* [Task description]:
Search the material below for the string "button" and copy each line where it appears.
Records shown Start Marker
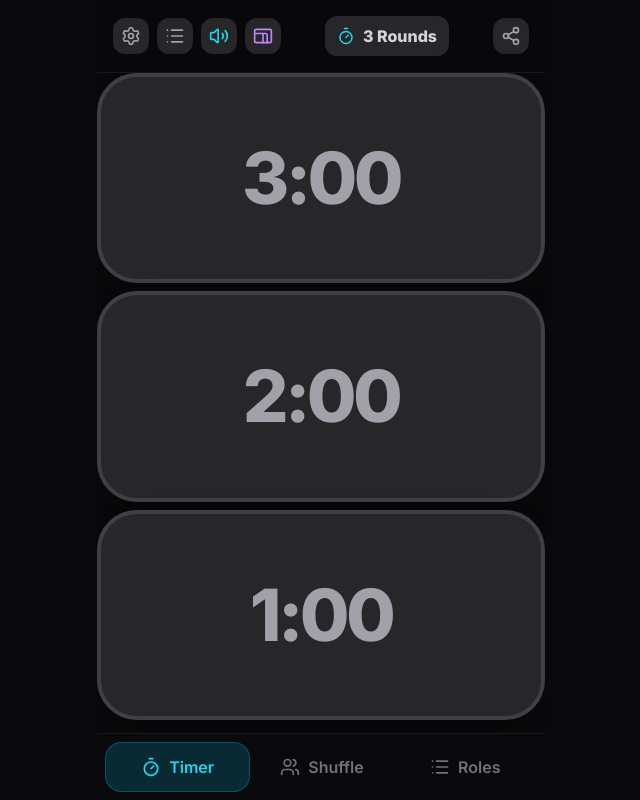
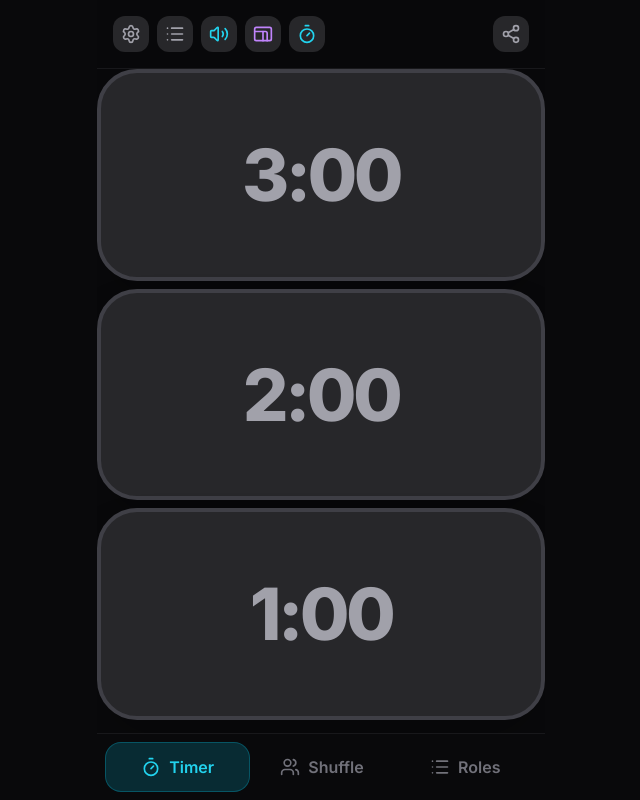
Before and after one commit to Markkop/boomsync, a React (Vite) app: page / in a window 1280 px wide. Shown: the whole page, without its empty margins (319-959 px from the left). Built offline with nearby package versions, Linux system fonts and the light colour scheme.

Commit message:
feat: Add timer button to cycle round count in App component

```diff
--- a/App.tsx
+++ b/App.tsx
@@ -903,6 +903,14 @@ const App: React.FC = () => {
               >
                 <Icon name="proportions" size={20} />
               </button>
+              {gameState.activeTab === 'timers' && (
+                <button
+                  onClick={cycleRoundCount}
+                  className="p-2 rounded-xl bg-zinc-800 text-cyan-400 active:bg-zinc-700 transition-transform active:scale-95"
+                >
+                  <Icon name="timer" size={20} />
+                </button>
+              )}
             </>
           ) : (
             <button
@@ -913,16 +921,6 @@ const App: React.FC = () => {
             </button>
           )}
         </div>
-
-        {gameState.activeTab === 'timers' && (
-          <button
-            onClick={cycleRoundCount}
-            className="flex items-center gap-2 bg-zinc-800 px-3 py-2 rounded-xl text-zinc-300 font-bold active:scale-95 transition-transform"
-          >
-            <Icon name="timer" size={18} className="text-cyan-400" />
-            <span>{gameState.roundCount === 'test' ? 'Test' : `${gameState.roundCount} Rounds`}</span>
-          </button>
-        )}
 
         <button
           onClick={() => setShowSyncModal(true)}
```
Records shown End Marker
* [Task answer]:
feat: Add timer button to cycle round count in App component
               </button>
+                <button
+                </button>
             <button
             </button>
-          <button
-          </button>
         <button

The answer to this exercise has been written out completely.